[Version difference data]
%%
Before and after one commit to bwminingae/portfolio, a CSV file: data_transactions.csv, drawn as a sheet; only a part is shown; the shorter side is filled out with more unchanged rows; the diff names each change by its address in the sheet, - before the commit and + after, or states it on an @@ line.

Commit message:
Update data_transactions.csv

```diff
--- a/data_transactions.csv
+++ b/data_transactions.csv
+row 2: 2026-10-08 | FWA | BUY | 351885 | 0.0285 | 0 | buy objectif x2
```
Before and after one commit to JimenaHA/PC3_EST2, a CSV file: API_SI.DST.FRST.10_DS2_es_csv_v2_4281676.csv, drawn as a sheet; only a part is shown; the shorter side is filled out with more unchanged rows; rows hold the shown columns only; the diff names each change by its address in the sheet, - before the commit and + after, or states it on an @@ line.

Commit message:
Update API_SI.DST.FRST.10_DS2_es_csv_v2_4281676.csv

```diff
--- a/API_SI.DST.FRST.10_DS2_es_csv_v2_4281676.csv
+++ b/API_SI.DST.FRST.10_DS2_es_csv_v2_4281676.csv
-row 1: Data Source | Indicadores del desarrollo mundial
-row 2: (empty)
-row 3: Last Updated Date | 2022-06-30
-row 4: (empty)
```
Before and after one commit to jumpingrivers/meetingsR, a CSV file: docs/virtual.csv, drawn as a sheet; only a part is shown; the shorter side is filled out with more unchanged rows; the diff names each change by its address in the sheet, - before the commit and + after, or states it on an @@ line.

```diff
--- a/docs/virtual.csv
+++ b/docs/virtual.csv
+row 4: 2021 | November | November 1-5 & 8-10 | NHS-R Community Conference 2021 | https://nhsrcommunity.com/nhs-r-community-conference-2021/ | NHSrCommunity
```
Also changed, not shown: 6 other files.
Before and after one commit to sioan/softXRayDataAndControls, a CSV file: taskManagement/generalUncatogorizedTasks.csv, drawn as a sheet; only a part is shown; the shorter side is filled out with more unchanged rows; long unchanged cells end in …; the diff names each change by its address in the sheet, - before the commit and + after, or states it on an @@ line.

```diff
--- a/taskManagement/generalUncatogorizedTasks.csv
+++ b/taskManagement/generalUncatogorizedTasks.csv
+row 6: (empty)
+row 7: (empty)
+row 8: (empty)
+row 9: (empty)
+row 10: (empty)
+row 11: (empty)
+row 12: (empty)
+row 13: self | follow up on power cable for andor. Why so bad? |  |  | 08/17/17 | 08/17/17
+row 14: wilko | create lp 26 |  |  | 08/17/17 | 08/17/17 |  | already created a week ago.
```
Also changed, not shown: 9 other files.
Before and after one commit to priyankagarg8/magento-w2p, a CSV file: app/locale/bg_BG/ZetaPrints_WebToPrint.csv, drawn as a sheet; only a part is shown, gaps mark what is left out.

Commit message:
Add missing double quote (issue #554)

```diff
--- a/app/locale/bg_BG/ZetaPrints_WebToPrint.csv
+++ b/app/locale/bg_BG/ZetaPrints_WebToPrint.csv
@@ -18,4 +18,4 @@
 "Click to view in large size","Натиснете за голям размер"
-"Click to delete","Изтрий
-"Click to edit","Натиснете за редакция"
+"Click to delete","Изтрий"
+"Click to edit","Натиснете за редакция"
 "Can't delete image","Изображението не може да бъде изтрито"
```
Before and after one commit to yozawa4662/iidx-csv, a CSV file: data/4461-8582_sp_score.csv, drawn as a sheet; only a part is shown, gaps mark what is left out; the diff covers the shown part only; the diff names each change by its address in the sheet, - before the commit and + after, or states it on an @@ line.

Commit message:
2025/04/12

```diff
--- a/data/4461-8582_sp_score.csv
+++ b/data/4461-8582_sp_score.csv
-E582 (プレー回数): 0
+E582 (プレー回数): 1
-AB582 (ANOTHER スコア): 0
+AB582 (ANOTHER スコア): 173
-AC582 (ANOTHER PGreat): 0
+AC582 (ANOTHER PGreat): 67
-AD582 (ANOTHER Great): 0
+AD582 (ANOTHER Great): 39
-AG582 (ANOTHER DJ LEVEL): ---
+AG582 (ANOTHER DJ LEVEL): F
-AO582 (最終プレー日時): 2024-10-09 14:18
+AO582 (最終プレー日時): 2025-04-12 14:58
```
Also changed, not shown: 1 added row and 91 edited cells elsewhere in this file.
%%
About this exercise: The records above must be retyped in full, exactly.

Answer to the exercise:
Before and after one commit to bwminingae/portfolio, a CSV file: data_transactions.csv, drawn as a sheet; only a part is shown; the shorter side is filled out with more unchanged rows; the diff names each change by its address in the sheet, - before the commit and + after, or states it on an @@ line.

Commit message:
Update data_transactions.csv

```diff
--- a/data_transactions.csv
+++ b/data_transactions.csv
+row 2: 2026-10-08 | FWA | BUY | 351885 | 0.0285 | 0 | buy objectif x2
```
Before and after one commit to JimenaHA/PC3_EST2, a CSV file: API_SI.DST.FRST.10_DS2_es_csv_v2_4281676.csv, drawn as a sheet; only a part is shown; the shorter side is filled out with more unchanged rows; rows hold the shown columns only; the diff names each change by its address in the sheet, - before the commit and + after, or states it on an @@ line.

Commit message:
Update API_SI.DST.FRST.10_DS2_es_csv_v2_4281676.csv

```diff
--- a/API_SI.DST.FRST.10_DS2_es_csv_v2_4281676.csv
+++ b/API_SI.DST.FRST.10_DS2_es_csv_v2_4281676.csv
-row 1: Data Source | Indicadores del desarrollo mundial
-row 2: (empty)
-row 3: Last Updated Date | 2022-06-30
-row 4: (empty)
```
Before and after one commit to jumpingrivers/meetingsR, a CSV file: docs/virtual.csv, drawn as a sheet; only a part is shown; the shorter side is filled out with more unchanged rows; the diff names each change by its address in the sheet, - before the commit and + after, or states it on an @@ line.

```diff
--- a/docs/virtual.csv
+++ b/docs/virtual.csv
+row 4: 2021 | November | November 1-5 & 8-10 | NHS-R Community Conference 2021 | https://nhsrcommunity.com/nhs-r-community-conference-2021/ | NHSrCommunity
```
Also changed, not shown: 6 other files.
Before and after one commit to sioan/softXRayDataAndControls, a CSV file: taskManagement/generalUncatogorizedTasks.csv, drawn as a sheet; only a part is shown; the shorter side is filled out with more unchanged rows; long unchanged cells end in …; the diff names each change by its address in the sheet, - before the commit and + after, or states it on an @@ line.

```diff
--- a/taskManagement/generalUncatogorizedTasks.csv
+++ b/taskManagement/generalUncatogorizedTasks.csv
+row 6: (empty)
+row 7: (empty)
+row 8: (empty)
+row 9: (empty)
+row 10: (empty)
+row 11: (empty)
+row 12: (empty)
+row 13: self | follow up on power cable for andor. Why so bad? |  |  | 08/17/17 | 08/17/17
+row 14: wilko | create lp 26 |  |  | 08/17/17 | 08/17/17 |  | already created a week ago.
```
Also changed, not shown: 9 other files.
Before and after one commit to priyankagarg8/magento-w2p, a CSV file: app/locale/bg_BG/ZetaPrints_WebToPrint.csv, drawn as a sheet; only a part is shown, gaps mark what is left out.

Commit message:
Add missing double quote (issue #554)

```diff
--- a/app/locale/bg_BG/ZetaPrints_WebToPrint.csv
+++ b/app/locale/bg_BG/ZetaPrints_WebToPrint.csv
@@ -18,4 +18,4 @@
 "Click to view in large size","Натиснете за голям размер"
-"Click to delete","Изтрий
-"Click to edit","Натиснете за редакция"
+"Click to delete","Изтрий"
+"Click to edit","Натиснете за редакция"
 "Can't delete image","Изображението не може да бъде изтрито"
```
Before and after one commit to yozawa4662/iidx-csv, a CSV file: data/4461-8582_sp_score.csv, drawn as a sheet; only a part is shown, gaps mark what is left out; the diff covers the shown part only; the diff names each change by its address in the sheet, - before the commit and + after, or states it on an @@ line.

Commit message:
2025/04/12

```diff
--- a/data/4461-8582_sp_score.csv
+++ b/data/4461-8582_sp_score.csv
-E582 (プレー回数): 0
+E582 (プレー回数): 1
-AB582 (ANOTHER スコア): 0
+AB582 (ANOTHER スコア): 173
-AC582 (ANOTHER PGreat): 0
+AC582 (ANOTHER PGreat): 67
-AD582 (ANOTHER Great): 0
+AD582 (ANOTHER Great): 39
-AG582 (ANOTHER DJ LEVEL): ---
+AG582 (ANOTHER DJ LEVEL): F
-AO582 (最終プレー日時): 2024-10-09 14:18
+AO582 (最終プレー日時): 2025-04-12 14:58
```
Also changed, not shown: 1 added row and 91 edited cells elsewhere in this file.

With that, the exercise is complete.